Philadelphia Athletics/Philadelphia Phillies, Shibe Park: For much of the early 20th century, the Phillies played in celebrated hitters bandbox, the Baker Bowl. Players put up freakishly good numbers there, but the park was decrepit and roundly lambasted by the 1930s, and so in the middle of the 1938 season, the Phils moved in with their American League counterpart. The A’s left for Kansas City in the 1950s, though the Phillies stayed in what later became known as Connie Mack Stadium up to the end of the 1970 season.
New York Giants/New York Yankees, Polo Grounds: Old Yankee Stadium was known as the House that Ruth Built mainly because the popularity of their Herculean slugger was enough to get the Bronx Bombers out of a 10-year cohabitation that lasted from 1913 until 1922 with the Giants. In fact, prior to Ruth coming on the scene, the Yankees were something of a poor step child, subletting at the Polo Grounds after the lease ended at their original home, Hilltop Park. Hard to believe one of the richest sports franchises in the world was once like the derelict friend living out of a suitcase on a couch.

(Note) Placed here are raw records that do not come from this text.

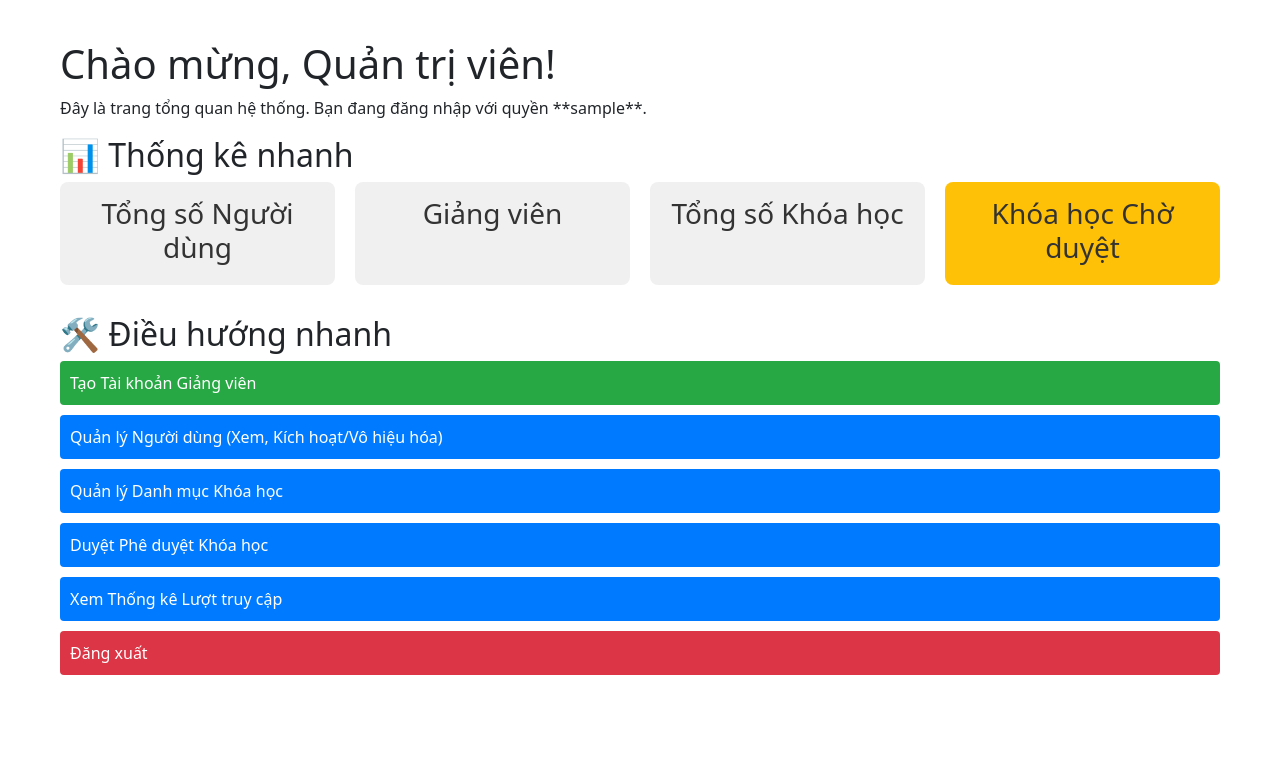
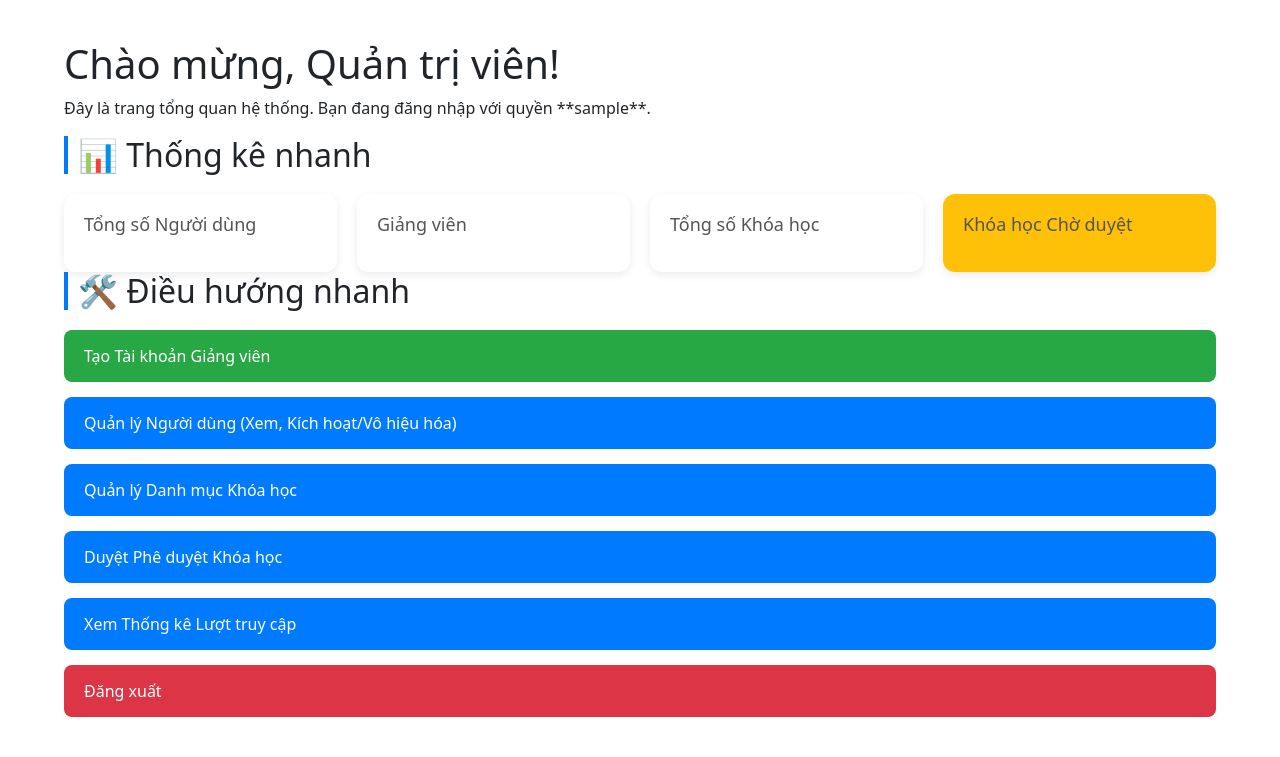
Before and after one commit to NDKha-DEV/CNWeb_BTTH02, a PHP site: the page made by onlinecourse/views/admin/dashboard.php in a window 1280 px wide. Shown: the part 56-813 px from the top of the page. Before the commit the page ends 731 px from the top, so only its background shows below. Run offline with PHP 8.4, Linux system fonts and the light colour scheme; the template is opened without the code that fills it, so the values that code supplies are empty; the visitor is signed in with stand-in values (Sample User, id 1); some libraries are stand-ins or nearby versions.

Commit message:
ui(admin-dashboard): better ui

```diff
--- /dev/null
+++ b/onlinecourse/assets/css/admin-dashboard.css
@@ -0,0 +1,125 @@
+/* ----------------------------------------
+   GENERAL
+----------------------------------------- */
+body {
+    font-family: 'Inter', Arial, sans-serif;
+    background: #f4f6f9;
+    margin: 0;
+    padding: 0;
+}
+
+.dashboard-container {
+    width: 90%;
+    max-width: 1200px;
+    margin: 40px auto;
+}
+
+h1 {
+    font-size: 32px;
+    color: #333;
+    margin-bottom: 10px;
+}
+
+h2 {
+    margin-top: 40px;
+    color: #222;
+    font-size: 24px;
+    border-left: 4px solid #007bff;
+    padding-left: 10px;
+}
+
+/* ----------------------------------------
+   FLASH MESSAGE (optional)
+----------------------------------------- */
+.alert {
+    padding: 15px;
+    border-radius: 6px;
+    margin-bottom: 25px;
+    font-size: 16px;
+}
+
+.alert-success { background: #d4edda; color: #155724; }
+.alert-danger  { background: #f8d7da; color: #721c24; }
+
+/* ----------------------------------------
+   STATISTICS CARDS
+----------------------------------------- */
+.stats-grid {
+    display: grid;
+    grid-template-columns: repeat(auto-fit, minmax(220px, 1fr));
+    gap: 20px;
+    margin-top: 20px;
+}
+
+.stat-card {
+    background: white;
+    padding: 20px;
+    border-radius: 12px;
+    box-shadow: 0 3px 8px rgba(0,0,0,0.08);
+    transition: transform .2s ease, box-shadow .2s ease;
+    cursor: pointer;
+}
+
+.stat-card:hover {
+    transform: translateY(-4px);
+    box-shadow: 0 8px 16px rgba(0,0,0,0.15);
+}
+
+.stat-card h3 {
+    font-size: 18px;
+    color: #555;
+}
+
+.stat-card p {
+    font-size: 28px;
+    font-weight: bold;
+    color: #111;
+    margin-top: 10px;
+}
+
+/* ----------------------------------------
+   ADMIN NAVIGATION
+----------------------------------------- */
+.admin-nav ul {
+    list-style: none;
+    padding: 0;
+    margin: 20px 0;
+    display: grid;
+    gap: 15px;
+}
+
+.admin-nav ul li {
+    width: 100%;
+}
+
+.admin-nav a {
+    display: block;
+    padding: 14px 20px;
+    background: #007bff;
+    color: white;
+    text-decoration: none;
+    border-radius: 8px;
+    font-weight: 500;
+    transition: background .2s, transform .2s;
+}
+
+.admin-nav a:hover {
+    background: #0056b3;
+    transform: translateY(-2px);
+}
+
+/* Color overrides */
+.admin-nav a[href*="create-instructor"] { background: #28a745; }
+.admin-nav a[href*="logout"] { background: #dc3545; }
+
+.admin-nav a[href*="create-instructor"]:hover { background: #1e7e34; }
+.admin-nav a[href*="logout"]:hover { background: #b52d3a; }
+
+/* ----------------------------------------
+   RESPONSIVE
+----------------------------------------- */
+@media (max-width: 600px) {
+    h1 { font-size: 26px; }
+    .stat-card p { font-size: 22px; }
+    .admin-nav a { padding: 12px; font-size: 14px; }
+}
--- a/onlinecourse/views/admin/dashboard.php
+++ b/onlinecourse/views/admin/dashboard.php
@@ -8,36 +8,9 @@ if (!isset($_SESSION['user_id']) || (int)$_SESSION['user_role'] !== 2) {
 }
 
 $page_title = "Admin Dashboard | Tổng quan Hệ thống";
-
-// Giả định: Dữ liệu thống kê được Controller lấy từ Model (chưa code)
-// $stats = [
-//     'total_users' => 150,
-//     'total_instructors' => 12,
-//     'total_courses' => 55,
-//     'pending_courses' => 5 // Khóa học chờ duyệt
-// ];
-
-require 'views/layouts/header.php'; // Sử dụng header chung
+$css_files=['admin-dashboard.css'];
+include './views/layouts/header.php'; // Sử dụng header chung
 ?>
-
-<!DOCTYPE html>
-<html lang="vi">
-<head>
-    <meta charset="UTF-8">
-    <title><?= $page_title ?></title>
-    <style>
-        .dashboard-container { max-width: 1200px; margin: 20px auto; padding: 20px; }
-        .stats-grid { display: grid; grid-template-columns: repeat(4, 1fr); gap: 20px; margin-bottom: 30px; }
-        .stat-card { background: #f0f0f0; padding: 15px; border-radius: 8px; text-align: center; }
-        .stat-card h3 { margin: 0 0 5px 0; color: #333; }
-        .stat-card p { font-size: 2em; margin: 5px 0 0 0; font-weight: bold; }
-        .admin-nav ul { list-style: none; padding: 0; }
-        .admin-nav li { margin-bottom: 10px; }
-        .admin-nav a { display: block; padding: 10px; background: #007bff; color: white; text-decoration: none; border-radius: 4px; }
-        .admin-nav a:hover { background: #0056b3; }
-    </style>
-</head>
-<body>
 
     <div class="dashboard-container">
         <h1>Chào mừng, Quản trị viên!</h1>
@@ -76,9 +49,7 @@ require 'views/layouts/header.php'; // Sử dụng header chung
         </nav>
     </div>
 
-</body>
-</html>
 
 <?php
-require 'views/layouts/footer.php';
+include './views/layouts/footer.php';
 ?>
```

St. Louis Cardinals/St. Louis Browns, Sportsman’s Park: Another one that’s a little hard to believe in current times, the Cardinals were the poor tenant of the Browns when they moved in with them in 1920. Course, the Cardinals would be a World Series team by the end of the decade, and the Browns meanwhile would explore new depths of futility. But it wasn’t until 1953 that Browns owner Bill Veeck finally sold the park to the Cardinals for $800,000 and prepared to take his team to Baltimore where it became the Orioles.

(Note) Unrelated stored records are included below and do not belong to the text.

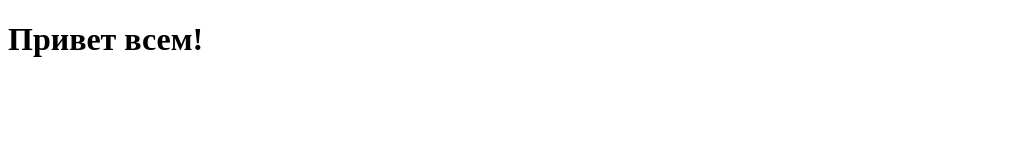
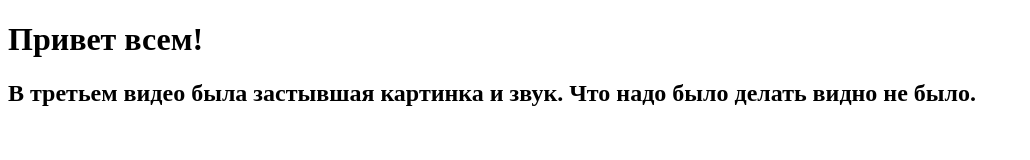
Before and after one commit to olgasavchenko10/homework, a plain HTML site: page hello-arokenru/index.html in a window 1280 px wide. Shown: the whole page, without its empty margins (0-1030 px from the left). Drawn offline with Linux system fonts and the light colour scheme.

Commit message:
Update index.html

```diff
--- a/hello-arokenru/index.html
+++ b/hello-arokenru/index.html
@@ -7,7 +7,7 @@
 </head>
 <body>
 <h1>Привет всем!</h1>
-
+	<h2>В третьем видео была застывшая картинка и звук. Что надо было делать видно не было.</h2>
 </body>
 
 </html>
```
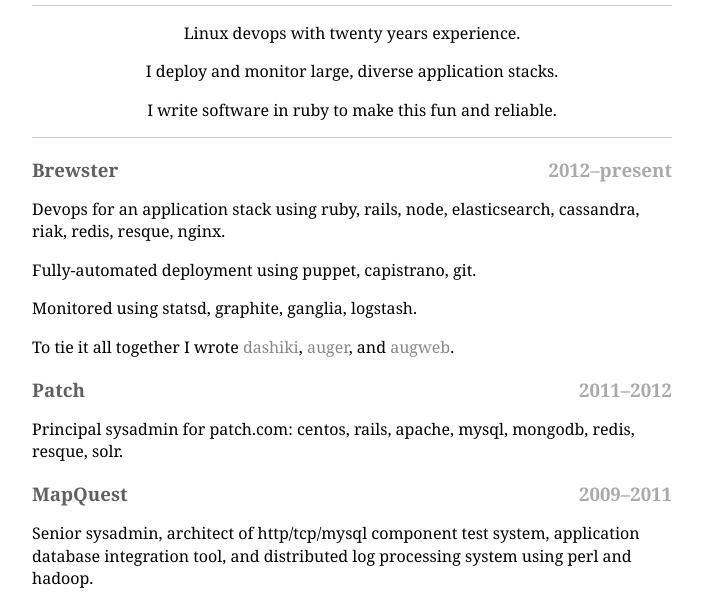
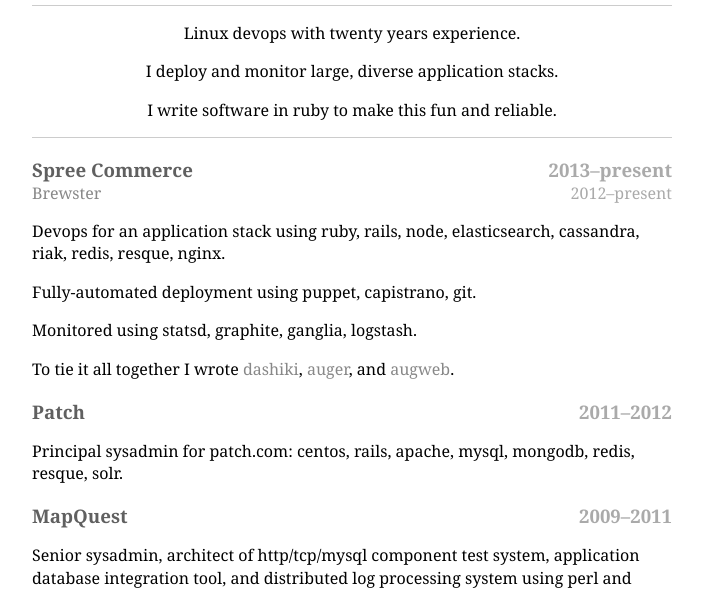
Before and after one commit to rlister/rlister.github.com, a plain HTML site: page resume.html in a window 1280 px wide. Shown: the part 140-732 px from the top of the page, without its empty margins (288-991 px from the left). Drawn offline with Linux system fonts and the light colour scheme.

```diff
--- a/resume.html
+++ b/resume.html
@@ -27,6 +27,9 @@
     </div>
 
     <h3>
+      <a href="https://spreecommerce.com">Spree Commerce</a>
+      <span class="date">2013&ndash;present</span>
+    </h3>
       <a href="http://brewster.com">Brewster</a>
       <span class="date">2012&ndash;present</span>
     </h3>
```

New York Mets/New York Yankees, Shea Stadium: This one lasted for two years, 1974 and 1975, as old Yankee Stadium underwent a gutting and major series of modernizing renovations. It didn’t come easily for the Yankees, as the Mets had refused to sign off on the cohabitation for years but reneged after the city of New York agreed to renovate the Yankees home.